Sunday, November 17, 2013

Memory Project: Artists from Poland and New Orleans Explore the Meaning of Memory


Once, before World War II, the Polish city of Lodz had a population of over 600,000. Approximately one third of its citizens were Jews. Most did not survive the Nazi occupation. Today even the memory of their once vital neighborhoods has mostly faded. One who survived remembered buying balloons on strolls with her father before the war. Her daughter, Nola artist-curator Robin Levy, was inspired by such memories to invite contemporary artists in Lodz to share their impressions of the meaning of memory, in a collaborative expo with local artists Courtney Egan, Anita Yesho and Deborah Luster. Egan and Yesho's profusely documented history of the Antenna gallery building and the land it sits on amounts to a colorful social history of the St. Claude neighborhood itself. Deborah Luster's well known photographic portraits of local murder scenes reveal sites where once vital lives were suddenly reduced to memories that poignantly linger among the living. Appearing with the already diverse works of the Polish artists, these pieces can contribute to an initial impression of diffusion that on further investigation suggests a holistic rumination on the meaning of life, death, time and place woven together by the processional continuum of memory. 

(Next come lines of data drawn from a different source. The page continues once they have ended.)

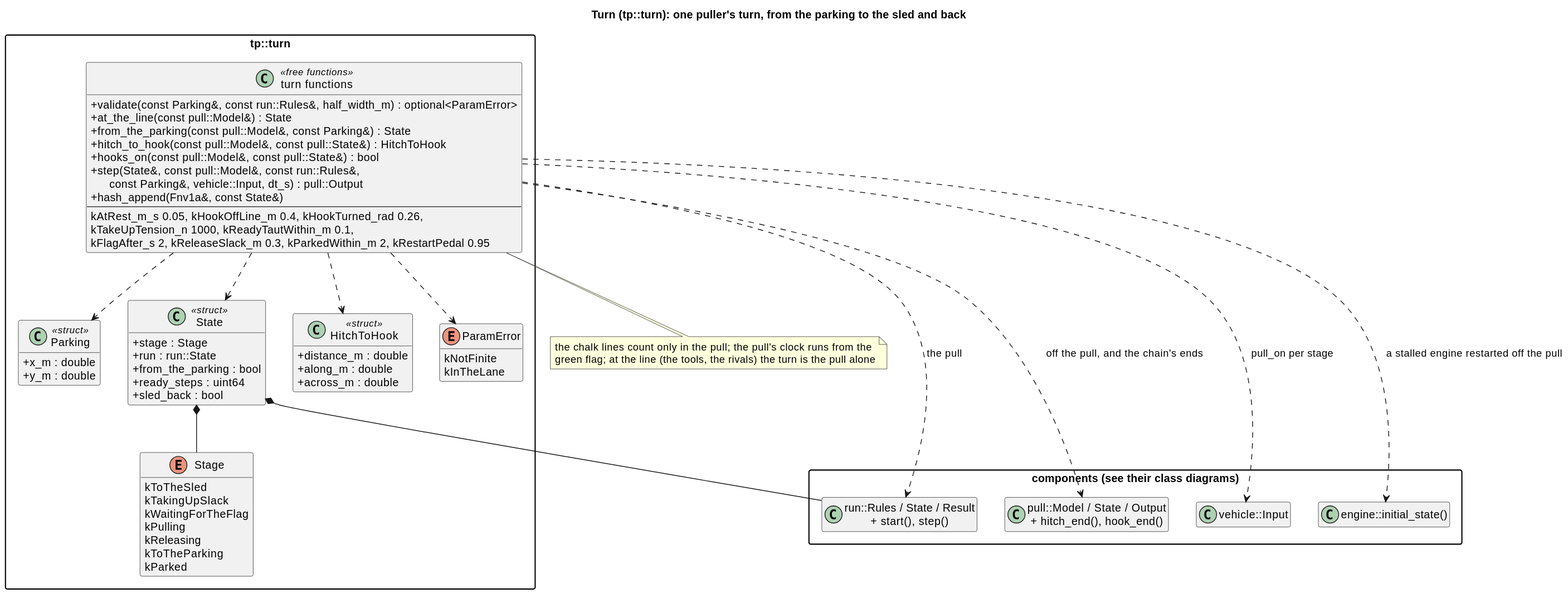
The PlantUML diagram docs/diagrams/svg/turn_classes.svg in wversteeg/TractorPulling, before a commit.
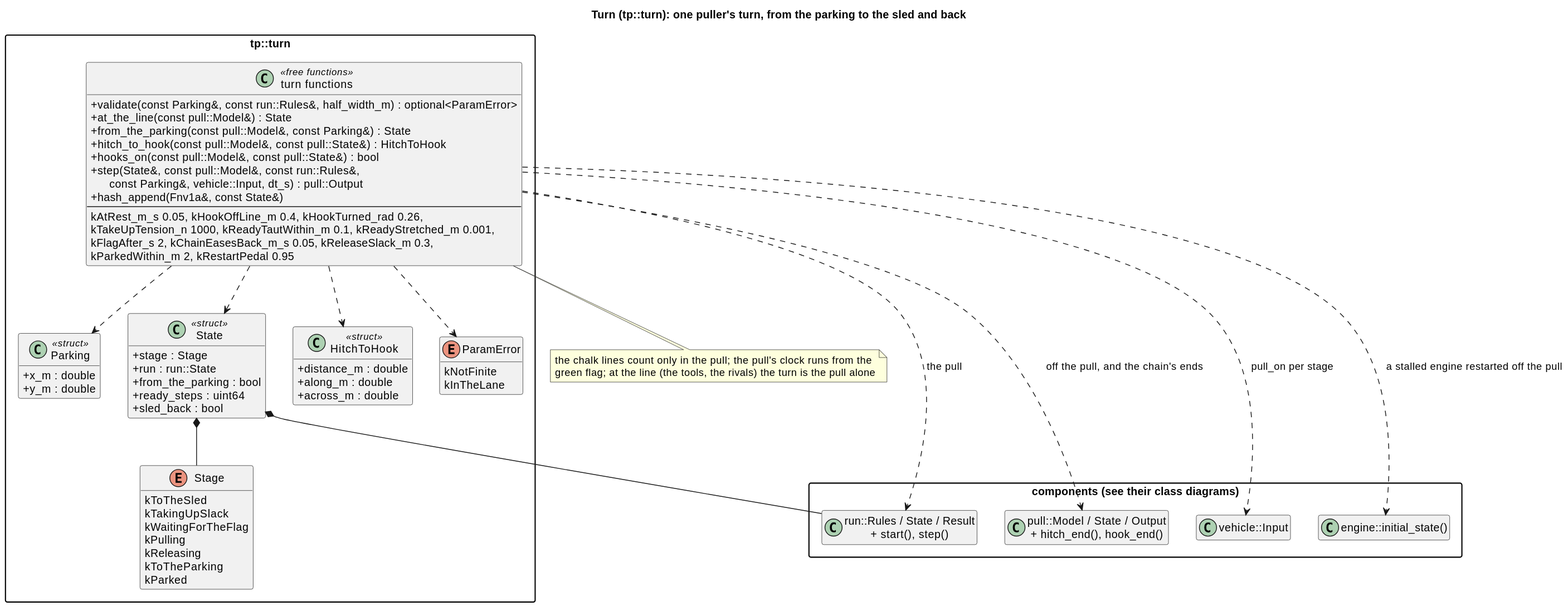
The same diagram one commit later.

Change to the diagram source:
```diff
@@ -51,8 +51,9 @@
     +hash_append(Fnv1a&, const State&)
     --
     kAtRest_m_s 0.05, kHookOffLine_m 0.4, kHookTurned_rad 0.26,
-    kTakeUpTension_n 1000, kReadyTautWithin_m 0.1,
-    kFlagAfter_s 2, kReleaseSlack_m 0.3, kParkedWithin_m 2, kRestartPedal 0.95
+    kTakeUpTension_n 1000, kReadyTautWithin_m 0.1, kReadyStretched_m 0.001,
+    kFlagAfter_s 2, kChainEasesBack_m_s 0.05, kReleaseSlack_m 0.3,
+    kParkedWithin_m 2, kRestartPedal 0.95
   }
   State *-- Stage
   TurnFns ..> State
```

Adam Klimzak's 161 Photographs With Lodzia, top, offers the starkest reprise of the past in a slide show of photos set within the ID numbers of a blowup of a young Lodz woman interned in a labor camp. Inspired by his mother, this spans the full spectrum of human emotion. Piotr Szczepanski's video employs a narrative history of places and people, above, associated with a former Jewish neighborhood to articulate a psychic history of 20th century Lodz itself, while Marta Madejska shares a friend's more recent, yet pointed, childhood memories. Justyna Wencel's video, above left, employs elegantly dreamlike images as symbols of the tensions that arise between mother and daughter as societal values shift over time, but Agnieszka Chojnacka's makeshift cavern of old quilts contains a video exploration of the psychic violence of childhood symbolized by a wand with a tin foil star, below, puncturing soap bubbles--a reminder that the lives and dreams we take for granted are often far more fragile than we realize. Levy deployed balloons in a poignantly eloquent allusion to her mother's own fragile, yet enduring, memories of Lodz.  ~D. Eric Bookhardt

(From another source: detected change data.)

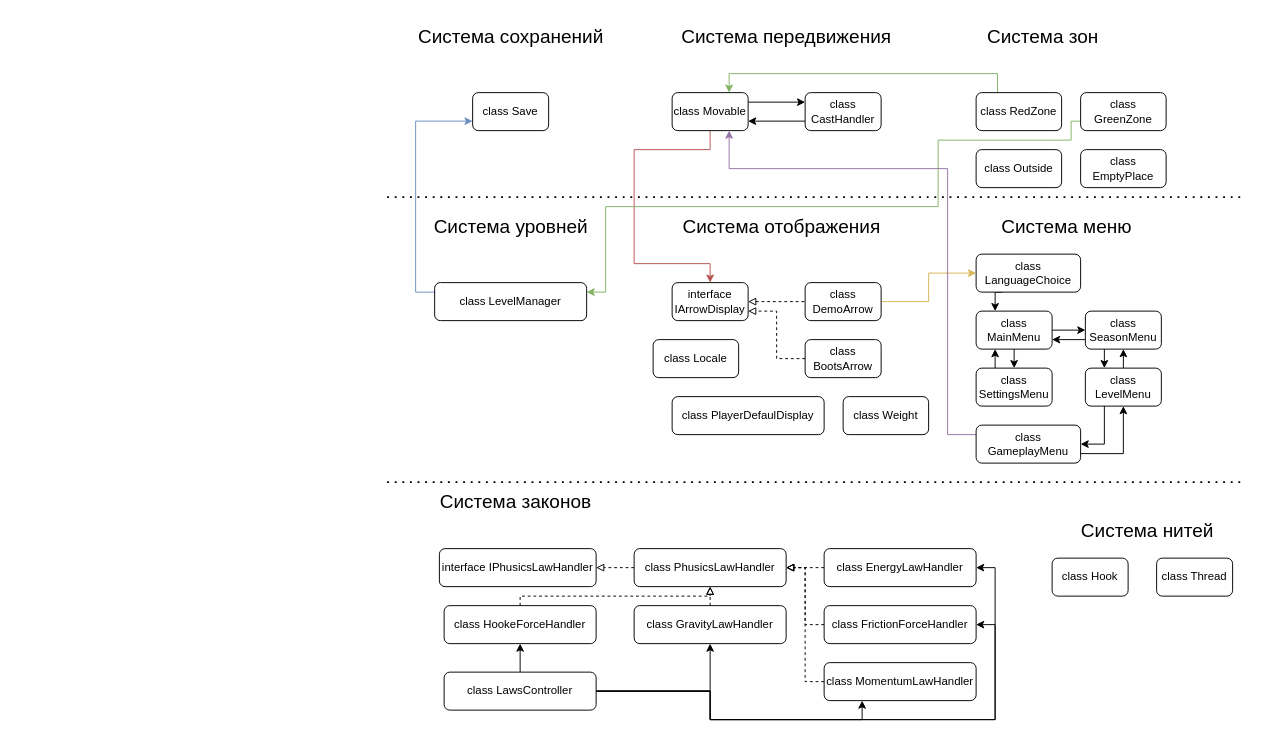
MustelaErmine/Force keeps this draw.io diagram as Architect/Архитектурная диаграмма.drawio. Above is the earlier version. Source tidied: cells renumbered, new cells numbered last; positions are measured from the earlier drawing's top-left corner, leaving out a move shared by most shapes. Both pictures are drawn from the tidied source at 95%, with x=0, y=0 at pixel (387, 16).
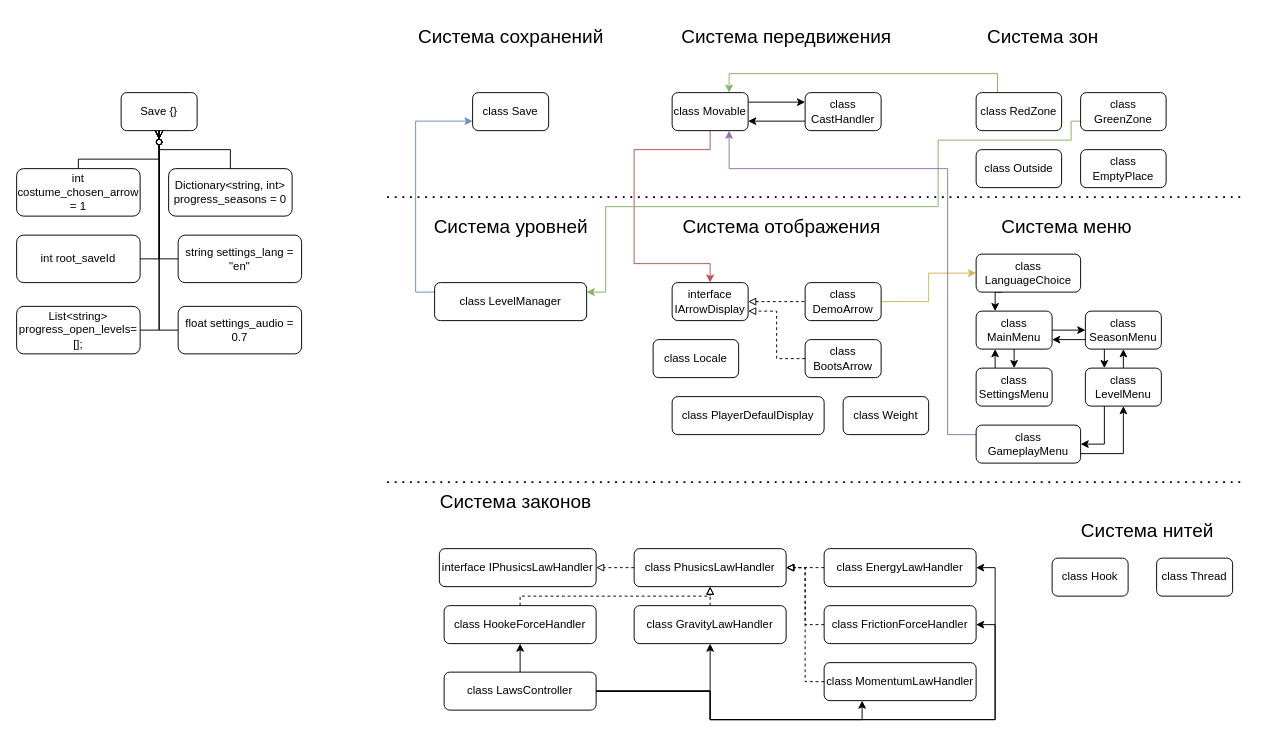
The same page after the edit.

Change to the diagram source:
```diff
@@
+    <mxCell id="72" value="Save {}" style="rounded=1;whiteSpace=wrap;html=1;" parent="1" vertex="1">
+      <mxGeometry x="-280" y="80" width="80" height="40" as="geometry" />
+    </mxCell>
+    <mxCell id="73" style="edgeStyle=orthogonalEdgeStyle;rounded=0;jettySize=auto;html=1;endArrow=ERzeroToMany;endFill=0;" parent="1" edge="1" source="74" target="72">
+      <mxGeometry relative="1" as="geometry" />
+    </mxCell>
+    <mxCell id="74" value="Dictionary&amp;lt;string, int&amp;gt; progress_seasons = 0" style="rounded=1;whiteSpace=wrap;html=1;" parent="1" vertex="1">
+      <mxGeometry x="-230" y="160" width="130" height="50" as="geometry" />
+    </mxCell>
+    <mxCell id="75" style="edgeStyle=orthogonalEdgeStyle;rounded=0;jettySize=auto;html=1;endArrow=ERzeroToMany;endFill=0;" parent="1" edge="1" source="76">
+      <mxGeometry relative="1" as="geometry">
+        <mxPoint x="-240" y="120" as="targetPoint" />
+        <Array as="points">
+          <mxPoint x="-325" y="150" />
+          <mxPoint x="-240" y="150" />
+        </Array>
+      </mxGeometry>
+    </mxCell>
+    <mxCell id="76" value="int costume_chosen_arrow = 1" style="rounded=1;whiteSpace=wrap;html=1;" parent="1" vertex="1">
+      <mxGeometry x="-390" y="160" width="130" height="50" as="geometry" />
+    </mxCell>
+    <mxCell id="77" style="edgeStyle=orthogonalEdgeStyle;rounded=0;jettySize=auto;html=1;exitX=1;exitY=0.5;exitDx=0;exitDy=0;entryX=0.5;entryY=1;entryDx=0;entryDy=0;endArrow=ERzeroToMany;endFill=0;" parent="1" edge="1" source="78" target="72">
+      <mxGeometry relative="1" as="geometry" />
+    </mxCell>
+    <mxCell id="78" value="int root_saveId" style="rounded=1;whiteSpace=wrap;html=1;" parent="1" vertex="1">
+      <mxGeometry x="-390" y="230" width="130" height="50" as="geometry" />
+    </mxCell>
+    <mxCell id="79" style="edgeStyle=orthogonalEdgeStyle;rounded=0;jettySize=auto;html=1;exitX=0;exitY=0.5;exitDx=0;exitDy=0;entryX=0.5;entryY=1;entryDx=0;entryDy=0;endArrow=ERzeroToMany;endFill=0;" parent="1" edge="1" source="80" target="72">
+      <mxGeometry relative="1" as="geometry" />
+    </mxCell>
+    <mxCell id="80" value="string settings_lang = &quot;en&quot;" style="rounded=1;whiteSpace=wrap;html=1;" parent="1" vertex="1">
+      <mxGeometry x="-220" y="230" width="130" height="50" as="geometry" />
+    </mxCell>
+    <mxCell id="81" style="edgeStyle=orthogonalEdgeStyle;rounded=0;jettySize=auto;html=1;exitX=0;exitY=0.5;exitDx=0;exitDy=0;endArrow=ERzeroToMany;endFill=0;" parent="1" edge="1" source="82">
+      <mxGeometry relative="1" as="geometry">
+        <mxPoint x="-240" y="120" as="targetPoint" />
+      </mxGeometry>
+    </mxCell>
+    <mxCell id="82" value="float settings_audio = 0.7" style="rounded=1;whiteSpace=wrap;html=1;" parent="1" vertex="1">
+      <mxGeometry x="-220" y="305" width="130" height="50" as="geometry" />
+    </mxCell>
+    <mxCell id="83" style="edgeStyle=orthogonalEdgeStyle;rounded=0;jettySize=auto;html=1;exitX=1;exitY=0.5;exitDx=0;exitDy=0;endArrow=ERzeroToMany;endFill=0;" parent="1" edge="1" source="84">
+      <mxGeometry relative="1" as="geometry">
+        <mxPoint x="-240" y="120" as="targetPoint" />
+        <Array as="points">
+          <mxPoint x="-240" y="330" />
+          <mxPoint x="-240" y="120" />
+        </Array>
+      </mxGeometry>
+    </mxCell>
+    <mxCell id="84" value="List&amp;lt;string&amp;gt; progress_open_levels= [];" style="rounded=1;whiteSpace=wrap;html=1;" parent="1" vertex="1">
+      <mxGeometry x="-390" y="305" width="130" height="50" as="geometry" />
+    </mxCell>
```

Memory Project: Mixed Media Works by Polish and American Artists, through Dec. 8, Antenna Gallery, 3718 Saint Claude Ave., 250-7975.